In 2005, at a United Nations Summit in New York, a commitment was made by world leaders to “achieve universal access to reproductive health care by 2015.” Unfortunately, thus far, that commitment has not been kept. The developed nations have provided only ten percent of the total dollars pledged at the 2005 Summit. This must change. The U.S. government especially has abdicated its responsibility. There are favorable signs indicating President-elect Obama will address this situation early on. The U.S must re-establish itself as a leader by restoring funds long withheld by the Bush administration to the UNFPA and other organizations tasked with providing reproductive health care and access to reliable contraception to those places with the greatest need.

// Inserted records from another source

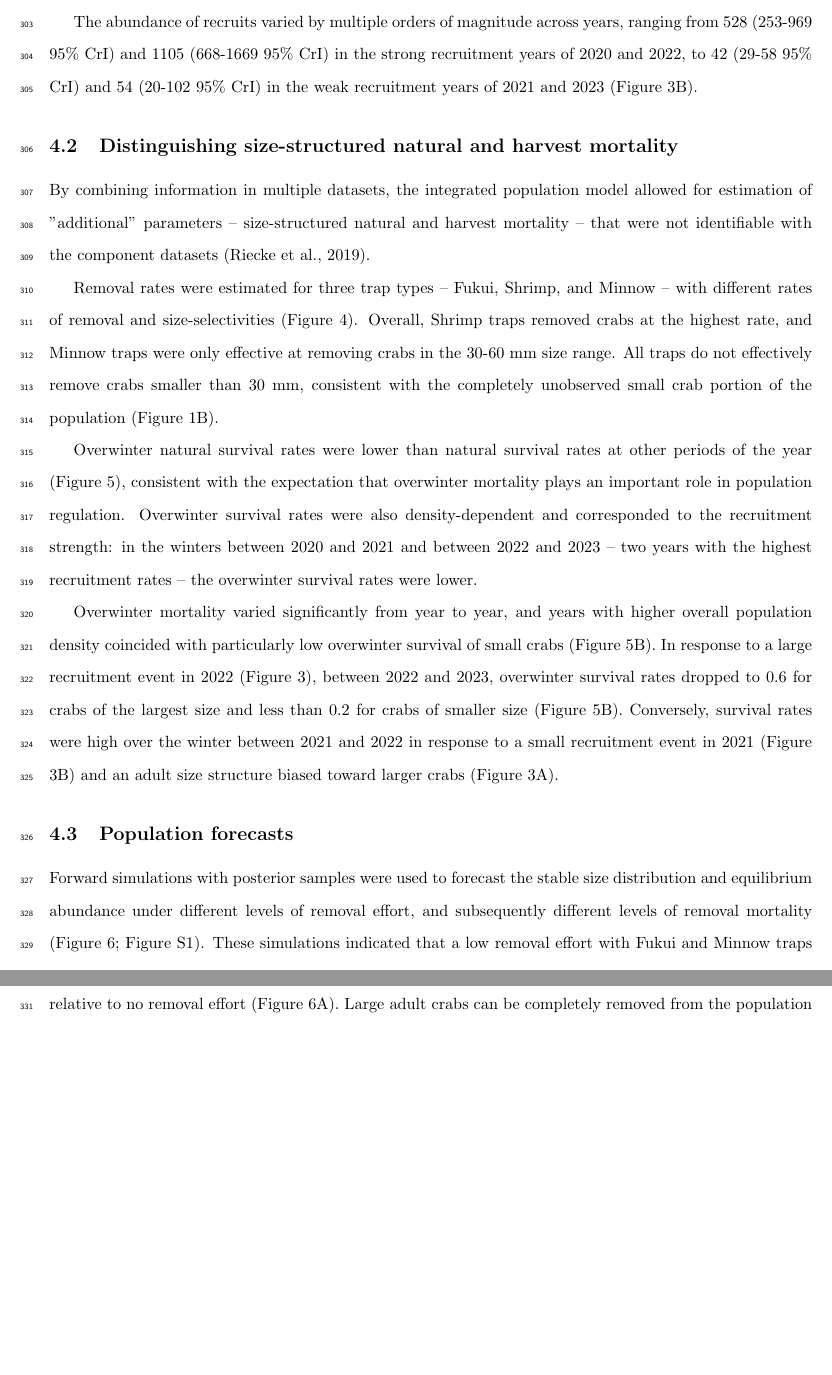
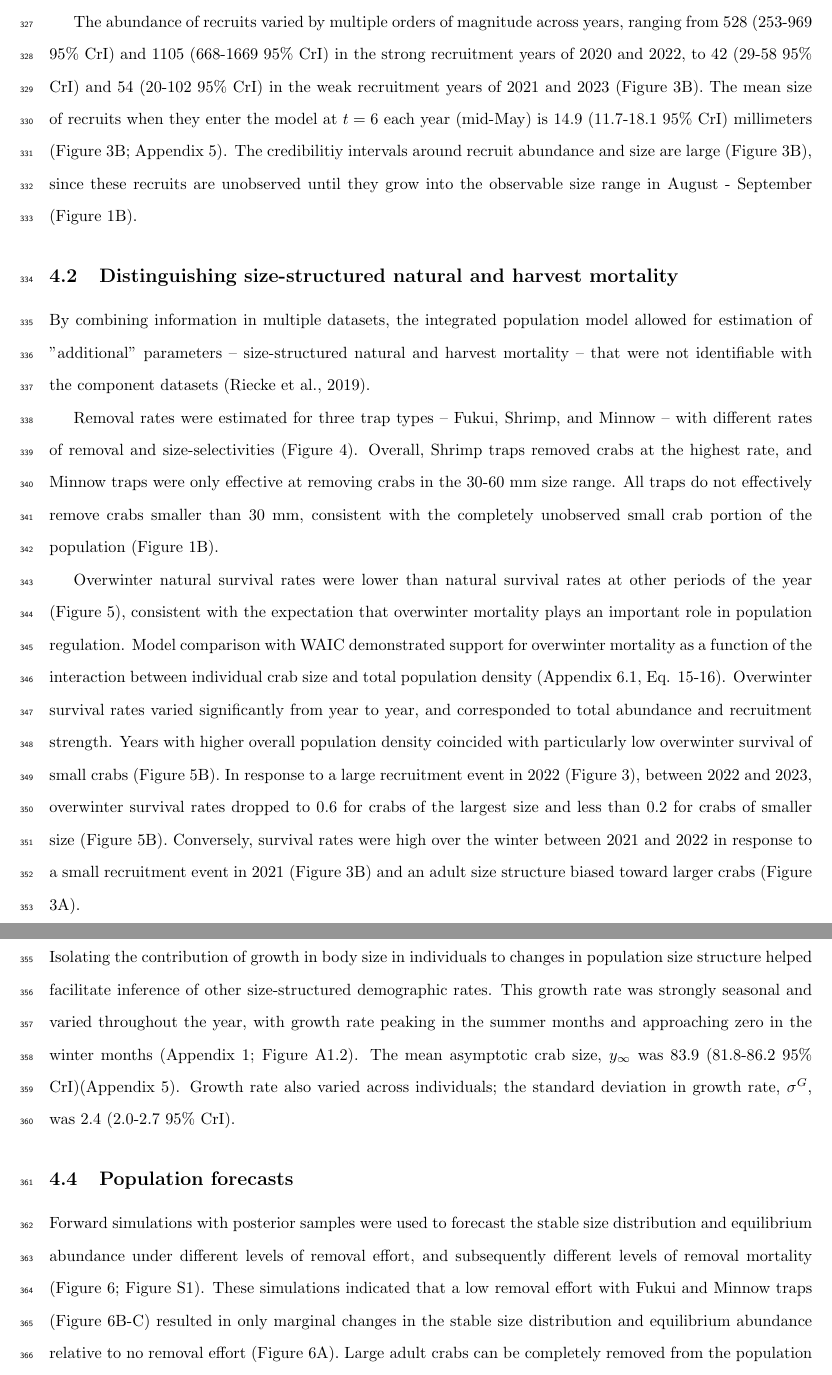
Before and after one commit to abigailkeller/IPMsquared, a LaTeX document (manuscript/IPMsquared_main.tex): two parts of pages 13 and 14 of 35 before the commit and two parts of pages 14 and 15 of 36 after it, joined at a grey line, cut so that both start at the same text, the shorter picture padded with empty space. Compiled offline with pdfLaTeX.

Commit message:
added abstract

```diff
--- a/manuscript/IPMsquared_main.tex
+++ b/manuscript/IPMsquared_main.tex
@@ -268,9 +279,9 @@ For each simulation, $S$, the size-structured abundance at the end each of year
 
 \subsection{Estimating population-level quantities}
 
-The integrated population model tracked the size-structured European green crab abundance at Drayton Harbor (D1) throughout 2020-2023. Figure 3 shows the population density of adults and recruits at the beginning of each year (Figure 3). As the invasion progressed from 2020 to later years in 2021-2023, the size structure of adults shifted toward larger crab sizes (Figure 3A). This increase in median adult crab size coincided with a decrease in overall adult crab abundance. Total adult crab abundance decreased from 335 (274-430 95\% CrI) individuals in 2020 to 250 (238-266 95\% CrI), 154 (146-164 95\% CrI), and 165 (154-183 95\% CrI) in 2021-2023. The size distribution of adults in 2021-2023 is also bimodal, as the recruit age class that survived the winter (year one class) had not yet grown in size to match the sizes of crabs older than one year.
+The integrated integral projection model tracked the size-structured European green crab abundance at Drayton Harbor (D1) throughout 2020-2023. Figure 3 shows the population density of adults and recruits at the beginning of each year (Figure 3). As the invasion progressed from 2020 to later years in 2021-2023, the size structure of adults shifted toward larger crab sizes (Figure 3A). This increase in median adult crab size coincided with a decrease in overall adult crab abundance. Total adult crab abundance decreased from 335 (274-430 95\% CrI) individuals in 2020 to 250 (238-266 95\% CrI), 154 (146-164 95\% CrI), and 165 (154-183 95\% CrI) in 2021-2023. The size distribution of adults in 2021-2023 is also bimodal, as the recruit age class that survived the winter (year one class) had not yet grown in size to match the sizes of crabs older than one year.
 
-The abundance of recruits varied by multiple orders of magnitude across years, ranging from 528 (253-969 95\% CrI) and 1105 (668-1669 95\% CrI) in the strong recruitment years of 2020 and 2022, to 42 (29-58 95\% CrI) and 54 (20-102 95\% CrI) in the weak recruitment years of 2021 and 2023 (Figure 3B).
+The abundance of recruits varied by multiple orders of magnitude across years, ranging from 528 (253-969 95\% CrI) and 1105 (668-1669 95\% CrI) in the strong recruitment years of 2020 and 2022, to 42 (29-58 95\% CrI) and 54 (20-102 95\% CrI) in the weak recruitment years of 2021 and 2023 (Figure 3B). The mean size of recruits when they enter the model at $t = 6$ each year (mid-May) is 14.9 (11.7-18.1 95\% CrI) millimeters (Figure 3B; Appendix 5). The credibilitiy intervals around recruit abundance and size are large (Figure 3B), since these recruits are unobserved until they grow into the observable size range in August - September (Figure 1B).
 
 \subsection{Distinguishing size-structured natural and harvest mortality}
 
@@ -278,13 +289,15 @@ By combining information in multiple datasets, the integrated population model a
 
 Removal rates were estimated for three trap types -- Fukui, Shrimp, and Minnow -- with different rates of removal and size-selectivities (Figure 4). Overall, Shrimp traps removed crabs at the highest rate, and Minnow traps were only effective at removing crabs in the 30-60 mm size range. All traps do not effectively remove crabs smaller than 30 mm, consistent with the completely unobserved small crab portion of the population (Figure 1B).
 
-Overwinter natural survival rates were lower than natural survival rates at other periods of the year (Figure 5), consistent with the expectation that overwinter mortality plays an important role in population regulation. Overwinter survival rates were also density-dependent and corresponded to the recruitment strength: in the winters between 2020 and 2021 and between 2022 and 2023 -- two years with the highest recruitment rates -- the overwinter survival rates were lower.
+Overwinter natural survival rates were lower than natural survival rates at other periods of the year (Figure 5), consistent with the expectation that overwinter mortality plays an important role in population regulation. Model comparison with WAIC demonstrated support for overwinter mortality as a function of the interaction between individual crab size and total population density (Appendix 6.1, Eq. 15-16). Overwinter survival rates varied significantly from year to year, and corresponded to total abundance and recruitment strength. Years with higher overall population density coincided with particularly low overwinter survival of small crabs (Figure 5B). In response to a large recruitment event in 2022 (Figure 3), between 2022 and 2023, overwinter survival rates dropped to 0.6 for crabs of the largest size and less than 0.2 for crabs of smaller size (Figure 5B). Conversely, survival rates were high over the winter between 2021 and 2022 in response to a small recruitment event in 2021 (Figure 3B) and an adult size structure biased toward larger crabs (Figure 3A).
 
-Overwinter mortality varied significantly from year to year, and years with higher overall population density coincided with particularly low overwinter survival of small crabs (Figure 5B). In response to a large recruitment event in 2022 (Figure 3), between 2022 and 2023, overwinter survival rates dropped to 0.6 for crabs of the largest size and less than 0.2 for crabs of smaller size (Figure 5B). Conversely, survival rates were high over the winter between 2021 and 2022 in response to a small recruitment event in 2021 (Figure 3B) and an adult size structure biased toward larger crabs (Figure 3A).
+\subsection{Isolating growth in body size as a time- and size-dependent process}
+
+Isolating the contribution of growth in body size in individuals to changes in population size structure helped facilitate inference of other size-structured demographic rates. This growth rate was strongly seasonal and varied throughout the year, with growth rate peaking in the summer months and approaching zero in the winter months (Appendix 1; Figure A1.2). The mean asymptotic crab size, $y_{\infty}$ was 83.9 (81.8-86.2 95\% CrI)(Appendix 5). Growth rate also varied across individuals;  the standard deviation in growth rate, $\sigma^G$, was 2.4 (2.0-2.7 95\% CrI).
 
 \subsection{Population forecasts}
 
-Forward simulations with posterior samples were used to forecast the stable size distribution and equilibrium abundance under different levels of removal effort, and subsequently different levels of removal mortality (Figure 6; Figure S1). These simulations indicated that a low removal effort with Fukui and Minnow traps (Figure 6B-C) resulted in only marginal changes in the stable size distribution and equilibrium abundance relative to no removal effort (Figure 6A). Large adult crabs can be completely removed from the population with a high removal effort of Shrimp traps (Figure 6D), but this large crab removal shifts the stable size distribution toward smaller crabs, as the equilibrium abundance of smaller crabs increases relative to no removal effort (Figure 6; Figure S2).
+Forward simulations with posterior samples were used to forecast the stable size distribution and equilibrium abundance under different levels of removal effort, and subsequently different levels of removal mortality (Figure 6; Figure S1). These simulations indicated that a low removal effort with Fukui and Minnow traps (Figure 6B-C) resulted in only marginal changes in the stable size distribution and equilibrium abundance relative to no removal effort (Figure 6A). Large adult crabs can be completely removed from the population with a high removal effort of Shrimp traps (Figure 6D), but this large crab removal shifts the stable size distribution toward smaller crabs, and the equilibrium abundance of smaller crabs increases relative to no removal effort (Figure 6; Figure S2).
 
 \section{Discussion}
 
```
Also changed, not shown: manuscript/IPMsquared_main.tex (15 more changed lines), 1 other file.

As a society and as individuals, we must embrace universal access to reproductive health care and contraception. The first step is to acknowledge the obvious connection between the massive size of the human population and its devastating impact on our planet’s living systems. Many people are uncomfortable talking about fertility issues. Others, who know better, have been cowed by intimidation from a vocal minority of religious extremists, who have demonized, not just abortion, but also the very idea of reproductive choice.
It is time to get real about population growth. The need is urgent. The solution is not complicated. Every citizen of every country on Earth can and must have access to reproductive choice. The world’s leaders must find the courage to address this issue without flinching. They have already committed to making it happen by 2015. They must not be allowed to backside. Humanity has no chance of achieving a sustainable future until there is firm resolve on this issue.
Challenge #2 – We Must Live Within the Planet’s Ability to Provide